There are no known methods of preventing varicose veins, but anyone at risk of developing varicose veins can take several sensible and conservative self-care steps to prevent them. These steps may slow the progression of symptoms, but do not treat the underlying cause of the disease.
Preventive measures include:
- Exercise – the more you move, the better the blood circulation in your legs. You may literally be able to walk or run away from vein disease. Check with your doctor before beginning a new exercise routine to determine the appropriate level for you.
- Keep your weight in check. Excess pounds mean excess pressure on your veins, so aim for a healthy weight. And watch what you eat, too. A low-salt, high-fiber diet can cut the swelling that results from water retention and constipation, plus it can help with weight loss.

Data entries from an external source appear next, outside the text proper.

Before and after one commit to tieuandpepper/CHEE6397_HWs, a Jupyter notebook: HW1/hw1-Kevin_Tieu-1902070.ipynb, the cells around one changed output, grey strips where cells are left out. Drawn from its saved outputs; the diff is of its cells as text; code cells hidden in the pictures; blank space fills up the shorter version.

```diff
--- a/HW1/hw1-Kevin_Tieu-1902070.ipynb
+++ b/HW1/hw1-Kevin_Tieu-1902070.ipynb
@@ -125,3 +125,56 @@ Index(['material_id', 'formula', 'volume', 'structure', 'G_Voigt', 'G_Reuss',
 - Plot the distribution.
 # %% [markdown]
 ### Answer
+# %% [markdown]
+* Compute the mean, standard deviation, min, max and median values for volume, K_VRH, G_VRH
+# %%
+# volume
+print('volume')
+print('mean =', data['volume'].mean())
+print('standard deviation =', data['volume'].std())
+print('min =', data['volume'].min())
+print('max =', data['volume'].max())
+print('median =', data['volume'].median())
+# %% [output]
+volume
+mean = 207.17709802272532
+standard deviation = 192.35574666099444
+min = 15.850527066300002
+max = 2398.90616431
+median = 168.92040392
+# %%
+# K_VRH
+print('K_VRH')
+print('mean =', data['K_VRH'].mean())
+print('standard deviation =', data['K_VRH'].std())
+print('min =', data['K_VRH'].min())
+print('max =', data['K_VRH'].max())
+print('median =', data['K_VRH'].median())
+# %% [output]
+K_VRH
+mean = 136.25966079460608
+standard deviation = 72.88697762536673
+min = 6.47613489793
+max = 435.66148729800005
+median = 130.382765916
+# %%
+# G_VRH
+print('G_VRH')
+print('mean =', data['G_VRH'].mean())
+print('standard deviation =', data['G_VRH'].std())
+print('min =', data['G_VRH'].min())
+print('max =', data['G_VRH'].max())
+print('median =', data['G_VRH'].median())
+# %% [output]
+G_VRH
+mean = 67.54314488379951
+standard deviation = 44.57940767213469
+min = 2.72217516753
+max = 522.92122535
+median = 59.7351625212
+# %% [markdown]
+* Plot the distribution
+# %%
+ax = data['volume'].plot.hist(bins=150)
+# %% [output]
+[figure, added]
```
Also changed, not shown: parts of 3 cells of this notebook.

- Go for comfort in your attire. Wear low heels instead of high heels. Not only are they vein friendly because they work calf muscles more, but they’re more comfortable overall. And nix tight clothes (like panty-leg girdles, uncomfortable footwear and tight hosiery) that cut off blood flow to your lower body.
- Pamper your legs whenever possible. Elevate your legs above heart level for short breaks several times daily to improve the blood circulation. Avoid long uninterrupted periods of standing or sitting, and forget about sitting with your legs crossed. Change your position often throughout the day to encourage blood flow, and make a point to move around at least every half-hour.
- Wear compression stockings. Often considered the first step in treating and preventing the progression of varicose veins and spider veins, compression stockings are usually required by insurance providers before moving on to other treatments. When worn all day, compression stockings help veins and leg muscles to move blood more efficiently by applying steady pressure. Medical grade stockings come in various types and brands and in a range of strengths, styles and colors to suit men and women alike. Medical grade stockings are available at most pharmacies, medical supply stores and online but may require a prescription from a physician. A proper measurement ensures the right size and fit (think strong, not tight).
- Medications to treat the discomfort of varicose veins and spider veins include nonsteroidal anti-inflammatory drugs (NSAIDs) and preparations of vitamins C and E. Pentoxifylline, a medication that is prescribed to treat circulatory problems in legs and feet, is sold under the brand name Trendar. Horse chestnut extract is an alternative treatment that has been used in Europe for years to treat circulatory problems in legs.
After following these suggestions, you may still be concerned about how your varicose veins or spider veins look and how your legs feel. If your symptoms progress to include swelling, heaviness, burning or tenderness, it’s time to see your doctor for treatment options.